======== Data provided

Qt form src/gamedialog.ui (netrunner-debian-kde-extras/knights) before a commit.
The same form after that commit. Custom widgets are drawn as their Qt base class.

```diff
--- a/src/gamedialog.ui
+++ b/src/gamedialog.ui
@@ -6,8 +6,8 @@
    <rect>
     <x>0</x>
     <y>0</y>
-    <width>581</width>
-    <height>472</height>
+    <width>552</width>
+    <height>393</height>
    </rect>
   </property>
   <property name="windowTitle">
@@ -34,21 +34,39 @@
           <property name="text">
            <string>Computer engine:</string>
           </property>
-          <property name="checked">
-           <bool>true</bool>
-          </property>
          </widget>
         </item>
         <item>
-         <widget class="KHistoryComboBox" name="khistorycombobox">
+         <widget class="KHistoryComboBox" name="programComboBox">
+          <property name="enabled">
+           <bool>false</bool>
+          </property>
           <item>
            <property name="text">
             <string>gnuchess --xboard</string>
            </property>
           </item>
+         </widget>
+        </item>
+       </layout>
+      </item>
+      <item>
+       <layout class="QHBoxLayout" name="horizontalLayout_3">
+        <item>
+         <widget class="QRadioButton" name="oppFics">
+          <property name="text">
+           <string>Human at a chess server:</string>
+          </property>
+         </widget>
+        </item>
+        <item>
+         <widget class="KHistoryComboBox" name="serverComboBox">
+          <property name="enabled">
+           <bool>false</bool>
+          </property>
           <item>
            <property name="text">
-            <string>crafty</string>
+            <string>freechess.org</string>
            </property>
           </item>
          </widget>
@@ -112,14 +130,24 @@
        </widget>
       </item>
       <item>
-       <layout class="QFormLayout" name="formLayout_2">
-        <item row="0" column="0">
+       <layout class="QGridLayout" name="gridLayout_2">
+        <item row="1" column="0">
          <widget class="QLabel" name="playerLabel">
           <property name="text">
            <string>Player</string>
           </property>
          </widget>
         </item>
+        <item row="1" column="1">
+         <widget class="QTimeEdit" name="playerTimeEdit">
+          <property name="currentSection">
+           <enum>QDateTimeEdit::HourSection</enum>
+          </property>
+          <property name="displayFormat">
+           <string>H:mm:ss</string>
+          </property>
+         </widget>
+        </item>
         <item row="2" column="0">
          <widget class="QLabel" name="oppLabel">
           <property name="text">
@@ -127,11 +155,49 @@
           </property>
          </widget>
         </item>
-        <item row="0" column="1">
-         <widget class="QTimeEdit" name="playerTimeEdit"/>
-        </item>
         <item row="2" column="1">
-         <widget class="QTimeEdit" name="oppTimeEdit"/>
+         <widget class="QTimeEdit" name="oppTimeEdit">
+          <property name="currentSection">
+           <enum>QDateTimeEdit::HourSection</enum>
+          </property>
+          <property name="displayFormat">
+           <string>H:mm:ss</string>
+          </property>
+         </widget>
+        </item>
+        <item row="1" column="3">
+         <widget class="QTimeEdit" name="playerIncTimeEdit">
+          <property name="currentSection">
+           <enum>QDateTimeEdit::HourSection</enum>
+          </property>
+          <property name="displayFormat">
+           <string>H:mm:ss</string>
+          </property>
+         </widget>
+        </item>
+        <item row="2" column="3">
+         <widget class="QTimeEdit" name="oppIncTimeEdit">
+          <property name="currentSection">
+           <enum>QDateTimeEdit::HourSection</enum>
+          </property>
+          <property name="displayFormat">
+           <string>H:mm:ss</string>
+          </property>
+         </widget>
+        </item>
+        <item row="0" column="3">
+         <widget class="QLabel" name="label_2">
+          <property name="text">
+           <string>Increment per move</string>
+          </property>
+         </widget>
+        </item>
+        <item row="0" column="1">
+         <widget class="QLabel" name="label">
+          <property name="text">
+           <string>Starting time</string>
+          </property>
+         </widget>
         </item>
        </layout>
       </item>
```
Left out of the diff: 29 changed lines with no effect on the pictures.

================
======== Data provided

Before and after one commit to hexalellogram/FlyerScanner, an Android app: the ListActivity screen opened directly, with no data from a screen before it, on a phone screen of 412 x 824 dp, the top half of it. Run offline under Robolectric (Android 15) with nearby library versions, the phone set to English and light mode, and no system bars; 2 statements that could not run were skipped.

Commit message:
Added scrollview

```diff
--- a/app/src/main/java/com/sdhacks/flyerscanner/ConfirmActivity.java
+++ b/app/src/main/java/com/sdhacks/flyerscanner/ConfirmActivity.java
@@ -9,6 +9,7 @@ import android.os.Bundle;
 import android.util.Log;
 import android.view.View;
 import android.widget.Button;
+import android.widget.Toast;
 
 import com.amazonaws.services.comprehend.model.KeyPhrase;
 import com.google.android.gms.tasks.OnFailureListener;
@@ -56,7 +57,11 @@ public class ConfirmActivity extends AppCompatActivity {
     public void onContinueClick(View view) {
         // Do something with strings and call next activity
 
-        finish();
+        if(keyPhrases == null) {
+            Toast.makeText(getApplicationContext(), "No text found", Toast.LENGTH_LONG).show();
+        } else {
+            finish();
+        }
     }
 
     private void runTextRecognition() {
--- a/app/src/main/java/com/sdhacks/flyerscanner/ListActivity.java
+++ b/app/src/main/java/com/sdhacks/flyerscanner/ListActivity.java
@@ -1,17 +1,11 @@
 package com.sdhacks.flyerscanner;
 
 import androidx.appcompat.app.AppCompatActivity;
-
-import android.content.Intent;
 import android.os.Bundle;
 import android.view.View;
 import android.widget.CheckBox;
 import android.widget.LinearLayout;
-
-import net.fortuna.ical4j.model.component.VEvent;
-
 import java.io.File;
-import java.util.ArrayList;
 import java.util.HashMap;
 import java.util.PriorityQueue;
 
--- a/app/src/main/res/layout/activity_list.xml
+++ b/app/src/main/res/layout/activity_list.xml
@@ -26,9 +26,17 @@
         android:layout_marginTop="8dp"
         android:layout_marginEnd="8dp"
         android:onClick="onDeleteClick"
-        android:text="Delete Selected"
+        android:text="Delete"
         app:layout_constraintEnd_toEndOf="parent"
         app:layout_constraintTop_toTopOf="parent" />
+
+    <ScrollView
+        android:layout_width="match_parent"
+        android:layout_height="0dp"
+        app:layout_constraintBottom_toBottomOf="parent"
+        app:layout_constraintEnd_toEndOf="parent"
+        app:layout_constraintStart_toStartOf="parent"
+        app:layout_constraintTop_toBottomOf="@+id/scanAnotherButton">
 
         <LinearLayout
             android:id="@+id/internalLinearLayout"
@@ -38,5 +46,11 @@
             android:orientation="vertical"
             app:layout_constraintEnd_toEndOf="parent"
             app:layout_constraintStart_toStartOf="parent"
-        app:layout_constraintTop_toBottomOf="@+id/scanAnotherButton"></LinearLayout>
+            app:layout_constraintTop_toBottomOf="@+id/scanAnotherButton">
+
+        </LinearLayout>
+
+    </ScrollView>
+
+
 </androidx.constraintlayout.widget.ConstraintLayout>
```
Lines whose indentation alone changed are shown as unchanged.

================
======== Data provided

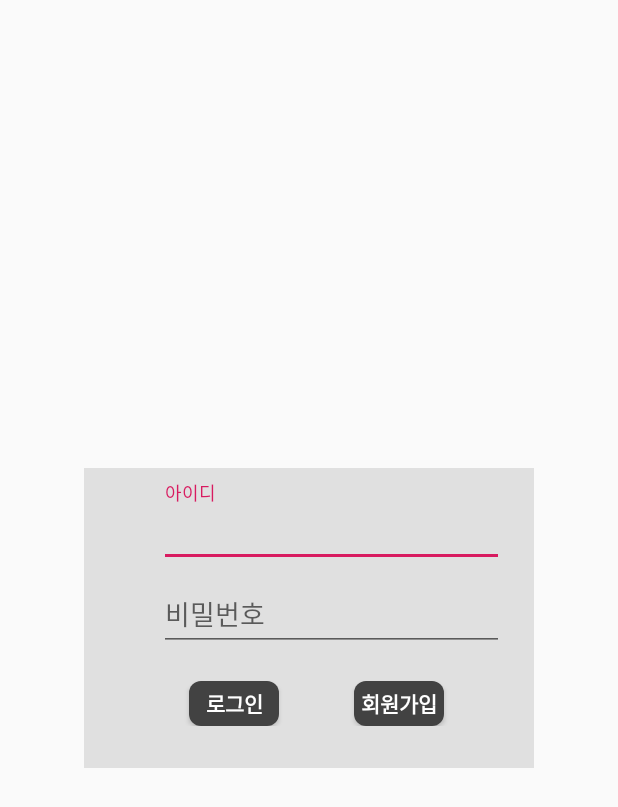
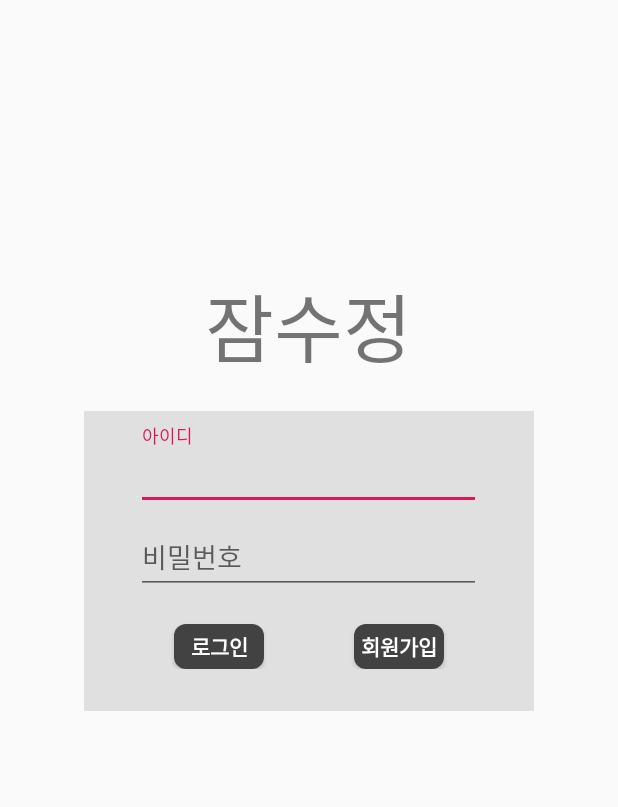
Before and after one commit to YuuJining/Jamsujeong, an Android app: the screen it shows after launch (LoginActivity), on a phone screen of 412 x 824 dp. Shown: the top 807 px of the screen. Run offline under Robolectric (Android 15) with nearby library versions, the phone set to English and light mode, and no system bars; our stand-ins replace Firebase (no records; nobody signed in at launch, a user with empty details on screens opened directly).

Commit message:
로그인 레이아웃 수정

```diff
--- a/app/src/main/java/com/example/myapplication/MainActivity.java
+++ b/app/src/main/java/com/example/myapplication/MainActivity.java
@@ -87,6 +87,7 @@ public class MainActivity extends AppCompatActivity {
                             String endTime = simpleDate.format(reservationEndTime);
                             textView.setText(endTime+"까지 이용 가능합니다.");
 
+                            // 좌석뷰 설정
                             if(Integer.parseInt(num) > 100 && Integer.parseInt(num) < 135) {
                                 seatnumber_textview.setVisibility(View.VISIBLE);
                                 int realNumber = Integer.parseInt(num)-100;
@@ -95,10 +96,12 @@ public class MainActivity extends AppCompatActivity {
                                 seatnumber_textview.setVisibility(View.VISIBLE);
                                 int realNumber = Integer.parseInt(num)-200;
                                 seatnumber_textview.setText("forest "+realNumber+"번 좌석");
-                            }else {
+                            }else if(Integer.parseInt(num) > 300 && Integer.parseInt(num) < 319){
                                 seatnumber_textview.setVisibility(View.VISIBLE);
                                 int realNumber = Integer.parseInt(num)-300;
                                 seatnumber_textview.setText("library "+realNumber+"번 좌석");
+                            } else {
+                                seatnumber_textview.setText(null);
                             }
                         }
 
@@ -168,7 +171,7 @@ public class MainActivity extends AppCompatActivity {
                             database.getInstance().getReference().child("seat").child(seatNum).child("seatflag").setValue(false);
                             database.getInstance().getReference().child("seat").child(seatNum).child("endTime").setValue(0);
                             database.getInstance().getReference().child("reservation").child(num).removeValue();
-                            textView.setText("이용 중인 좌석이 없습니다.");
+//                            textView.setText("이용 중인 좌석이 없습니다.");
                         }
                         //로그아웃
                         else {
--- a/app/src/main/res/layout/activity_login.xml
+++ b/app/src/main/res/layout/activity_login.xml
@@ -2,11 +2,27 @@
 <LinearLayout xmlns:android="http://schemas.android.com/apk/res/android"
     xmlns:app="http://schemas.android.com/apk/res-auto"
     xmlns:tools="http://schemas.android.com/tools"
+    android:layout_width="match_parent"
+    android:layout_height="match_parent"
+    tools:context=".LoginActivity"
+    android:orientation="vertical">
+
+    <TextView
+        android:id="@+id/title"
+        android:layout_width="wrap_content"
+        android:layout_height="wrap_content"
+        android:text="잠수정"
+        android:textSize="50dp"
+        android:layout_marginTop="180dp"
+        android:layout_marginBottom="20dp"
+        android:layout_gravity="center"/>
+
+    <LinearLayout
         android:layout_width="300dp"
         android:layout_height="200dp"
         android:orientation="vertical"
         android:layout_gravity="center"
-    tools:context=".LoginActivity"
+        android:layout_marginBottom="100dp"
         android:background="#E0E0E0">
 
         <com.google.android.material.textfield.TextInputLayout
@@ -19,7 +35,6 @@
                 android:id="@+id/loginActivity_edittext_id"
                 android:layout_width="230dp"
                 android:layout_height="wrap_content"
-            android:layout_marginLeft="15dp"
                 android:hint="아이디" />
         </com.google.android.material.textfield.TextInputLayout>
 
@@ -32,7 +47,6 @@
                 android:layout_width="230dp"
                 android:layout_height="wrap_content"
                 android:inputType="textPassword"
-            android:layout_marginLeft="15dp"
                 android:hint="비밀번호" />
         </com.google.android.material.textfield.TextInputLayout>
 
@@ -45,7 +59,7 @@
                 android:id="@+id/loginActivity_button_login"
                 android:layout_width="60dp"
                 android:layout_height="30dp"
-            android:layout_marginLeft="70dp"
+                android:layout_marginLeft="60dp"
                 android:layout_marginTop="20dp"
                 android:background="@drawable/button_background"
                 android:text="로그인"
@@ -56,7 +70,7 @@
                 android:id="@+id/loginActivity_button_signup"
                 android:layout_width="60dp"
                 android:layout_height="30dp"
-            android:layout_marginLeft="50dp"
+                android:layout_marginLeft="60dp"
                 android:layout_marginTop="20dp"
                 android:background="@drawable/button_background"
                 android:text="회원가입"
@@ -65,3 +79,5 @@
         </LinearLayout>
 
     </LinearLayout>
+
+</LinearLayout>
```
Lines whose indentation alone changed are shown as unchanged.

================

### Work to complete:
Scan the entries above for the string "library" and copy each line containing it.

### Solution to this task:
Before and after one commit to hexalellogram/FlyerScanner, an Android app: the ListActivity screen opened directly, with no data from a screen before it, on a phone screen of 412 x 824 dp, the top half of it. Run offline under Robolectric (Android 15) with nearby library versions, the phone set to English and light mode, and no system bars; 2 statements that could not run were skipped.
Before and after one commit to YuuJining/Jamsujeong, an Android app: the screen it shows after launch (LoginActivity), on a phone screen of 412 x 824 dp. Shown: the top 807 px of the screen. Run offline under Robolectric (Android 15) with nearby library versions, the phone set to English and light mode, and no system bars; our stand-ins replace Firebase (no records; nobody signed in at launch, a user with empty details on screens opened directly).
                                 seatnumber_textview.setText("library "+realNumber+"번 좌석");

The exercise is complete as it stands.